═════ Task input ═════

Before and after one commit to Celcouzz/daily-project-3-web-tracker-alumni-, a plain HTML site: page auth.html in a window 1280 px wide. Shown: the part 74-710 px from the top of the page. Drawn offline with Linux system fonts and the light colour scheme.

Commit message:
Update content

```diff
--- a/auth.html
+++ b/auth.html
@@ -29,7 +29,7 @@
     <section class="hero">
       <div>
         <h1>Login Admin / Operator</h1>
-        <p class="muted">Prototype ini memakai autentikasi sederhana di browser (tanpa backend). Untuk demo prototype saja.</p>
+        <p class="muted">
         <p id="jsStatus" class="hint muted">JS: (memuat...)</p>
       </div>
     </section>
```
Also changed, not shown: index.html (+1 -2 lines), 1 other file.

═════
═════ Task input ═════

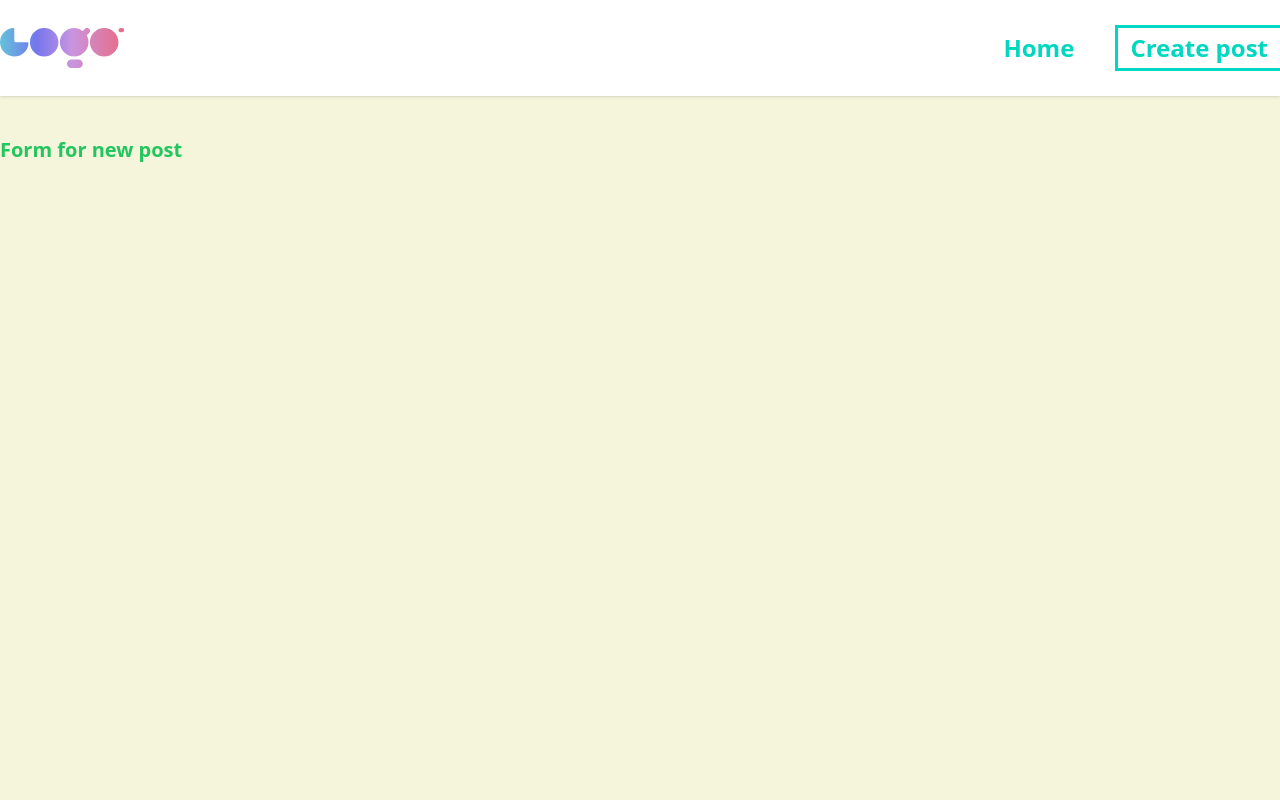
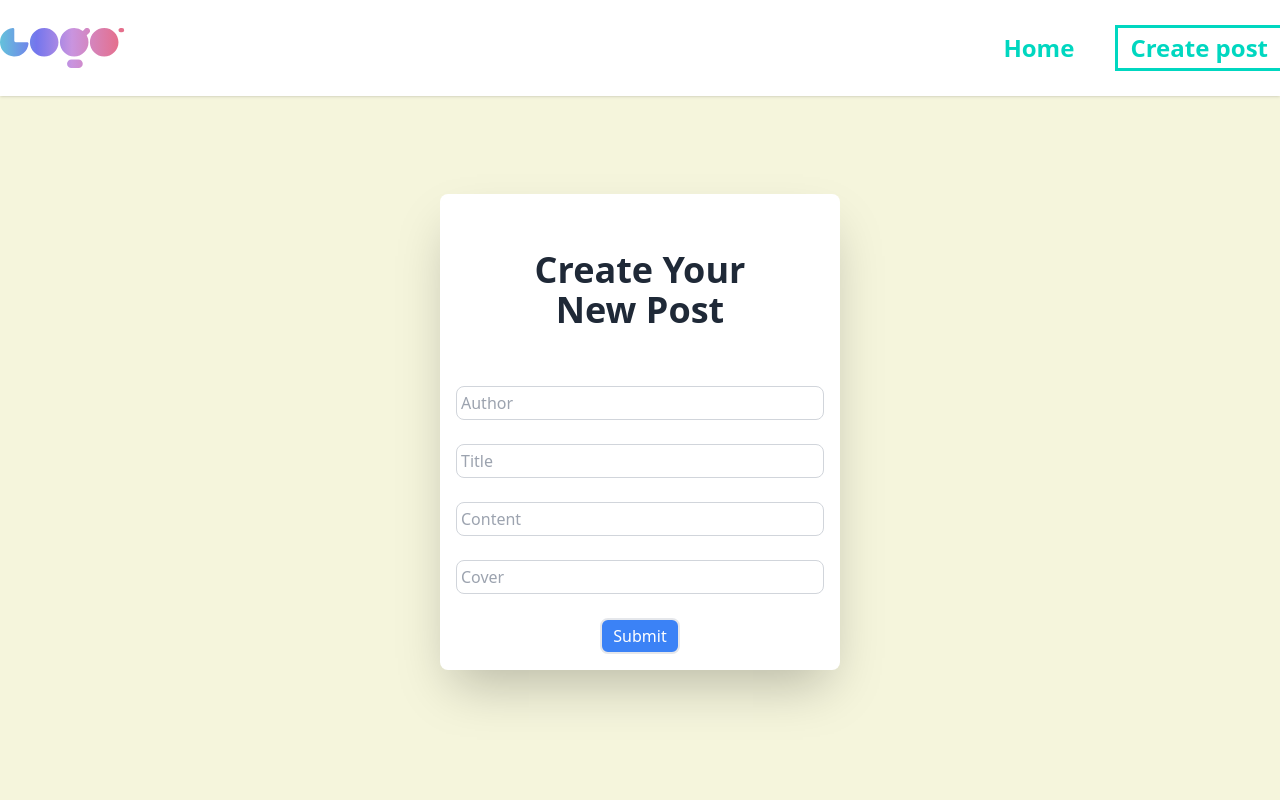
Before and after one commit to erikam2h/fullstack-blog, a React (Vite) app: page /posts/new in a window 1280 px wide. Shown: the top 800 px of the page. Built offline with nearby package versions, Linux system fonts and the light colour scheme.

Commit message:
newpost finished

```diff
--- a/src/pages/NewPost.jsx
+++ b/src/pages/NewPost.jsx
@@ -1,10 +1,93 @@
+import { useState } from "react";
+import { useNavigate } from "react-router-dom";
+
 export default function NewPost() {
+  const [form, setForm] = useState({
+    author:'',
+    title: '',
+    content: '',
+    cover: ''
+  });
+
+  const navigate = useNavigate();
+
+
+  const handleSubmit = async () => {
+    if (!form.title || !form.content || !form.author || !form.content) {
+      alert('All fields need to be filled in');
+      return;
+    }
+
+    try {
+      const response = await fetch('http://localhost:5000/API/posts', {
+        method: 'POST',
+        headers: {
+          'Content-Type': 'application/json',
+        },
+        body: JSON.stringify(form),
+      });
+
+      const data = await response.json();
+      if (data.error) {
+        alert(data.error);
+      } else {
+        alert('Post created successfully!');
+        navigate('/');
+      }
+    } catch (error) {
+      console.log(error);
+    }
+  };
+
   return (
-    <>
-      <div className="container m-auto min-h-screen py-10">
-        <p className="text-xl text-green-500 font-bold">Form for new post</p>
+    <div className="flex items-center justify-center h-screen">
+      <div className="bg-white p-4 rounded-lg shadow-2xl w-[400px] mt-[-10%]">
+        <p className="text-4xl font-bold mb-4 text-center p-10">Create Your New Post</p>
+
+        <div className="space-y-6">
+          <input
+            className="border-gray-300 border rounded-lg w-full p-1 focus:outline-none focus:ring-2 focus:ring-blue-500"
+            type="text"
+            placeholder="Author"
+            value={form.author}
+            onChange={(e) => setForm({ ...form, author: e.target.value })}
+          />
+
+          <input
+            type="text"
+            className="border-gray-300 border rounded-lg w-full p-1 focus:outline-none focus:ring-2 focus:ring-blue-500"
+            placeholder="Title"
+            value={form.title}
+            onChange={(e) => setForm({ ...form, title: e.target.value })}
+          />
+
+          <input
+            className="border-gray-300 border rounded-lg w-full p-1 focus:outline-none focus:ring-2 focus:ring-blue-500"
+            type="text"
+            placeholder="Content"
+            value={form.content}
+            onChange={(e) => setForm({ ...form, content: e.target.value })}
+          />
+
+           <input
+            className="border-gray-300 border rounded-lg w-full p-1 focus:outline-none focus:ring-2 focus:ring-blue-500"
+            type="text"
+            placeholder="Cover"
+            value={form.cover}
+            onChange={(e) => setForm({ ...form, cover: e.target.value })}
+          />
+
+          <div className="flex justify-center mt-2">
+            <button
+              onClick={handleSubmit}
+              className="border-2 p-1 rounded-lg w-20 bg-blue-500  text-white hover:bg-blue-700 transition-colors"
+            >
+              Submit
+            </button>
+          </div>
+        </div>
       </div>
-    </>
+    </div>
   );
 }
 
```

═════

> Problem requirements: Look through the entries, and return every line that the word "error" appears in.

> Output of the task:
+      if (data.error) {
+        alert(data.error);
+    } catch (error) {
+      console.log(error);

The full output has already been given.